**Assignment:** Search the material and gather each line with "patch" in it.

**Provided records:**
↓

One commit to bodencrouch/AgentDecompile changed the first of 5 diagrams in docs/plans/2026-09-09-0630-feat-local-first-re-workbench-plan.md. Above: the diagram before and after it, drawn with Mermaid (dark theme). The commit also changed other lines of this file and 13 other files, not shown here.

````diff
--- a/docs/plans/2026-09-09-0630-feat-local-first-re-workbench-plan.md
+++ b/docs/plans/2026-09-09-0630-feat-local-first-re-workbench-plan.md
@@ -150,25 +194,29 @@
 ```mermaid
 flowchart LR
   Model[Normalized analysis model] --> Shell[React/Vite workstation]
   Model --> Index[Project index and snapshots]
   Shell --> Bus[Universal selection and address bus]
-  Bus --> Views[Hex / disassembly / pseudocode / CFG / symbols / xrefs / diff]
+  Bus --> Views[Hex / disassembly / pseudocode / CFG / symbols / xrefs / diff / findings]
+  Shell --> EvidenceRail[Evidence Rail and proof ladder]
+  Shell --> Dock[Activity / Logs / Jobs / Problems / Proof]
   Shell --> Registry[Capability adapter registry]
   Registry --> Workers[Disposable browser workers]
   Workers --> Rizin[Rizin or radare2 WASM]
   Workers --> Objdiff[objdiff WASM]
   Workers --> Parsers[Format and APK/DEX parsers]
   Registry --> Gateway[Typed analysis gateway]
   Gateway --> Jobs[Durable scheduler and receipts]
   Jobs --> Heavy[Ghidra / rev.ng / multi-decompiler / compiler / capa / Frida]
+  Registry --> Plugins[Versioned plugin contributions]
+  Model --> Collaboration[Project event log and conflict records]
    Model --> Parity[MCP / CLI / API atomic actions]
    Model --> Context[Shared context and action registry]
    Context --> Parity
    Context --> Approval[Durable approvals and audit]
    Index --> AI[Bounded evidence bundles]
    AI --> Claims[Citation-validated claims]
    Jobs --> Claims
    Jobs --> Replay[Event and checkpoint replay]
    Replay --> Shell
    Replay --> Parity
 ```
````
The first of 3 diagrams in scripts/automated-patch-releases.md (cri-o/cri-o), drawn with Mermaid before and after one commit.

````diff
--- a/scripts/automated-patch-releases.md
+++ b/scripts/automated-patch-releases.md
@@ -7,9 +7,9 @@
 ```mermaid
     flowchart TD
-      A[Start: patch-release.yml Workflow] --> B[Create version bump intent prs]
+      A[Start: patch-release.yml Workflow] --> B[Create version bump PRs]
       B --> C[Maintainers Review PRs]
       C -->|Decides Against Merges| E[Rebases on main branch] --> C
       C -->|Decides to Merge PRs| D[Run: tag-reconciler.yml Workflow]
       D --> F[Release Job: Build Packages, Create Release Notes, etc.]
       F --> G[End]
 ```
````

↑

**Task output:**
The first of 3 diagrams in scripts/automated-patch-releases.md (cri-o/cri-o), drawn with Mermaid before and after one commit.
--- a/scripts/automated-patch-releases.md
+++ b/scripts/automated-patch-releases.md
-      A[Start: patch-release.yml Workflow] --> B[Create version bump intent prs]
+      A[Start: patch-release.yml Workflow] --> B[Create version bump PRs]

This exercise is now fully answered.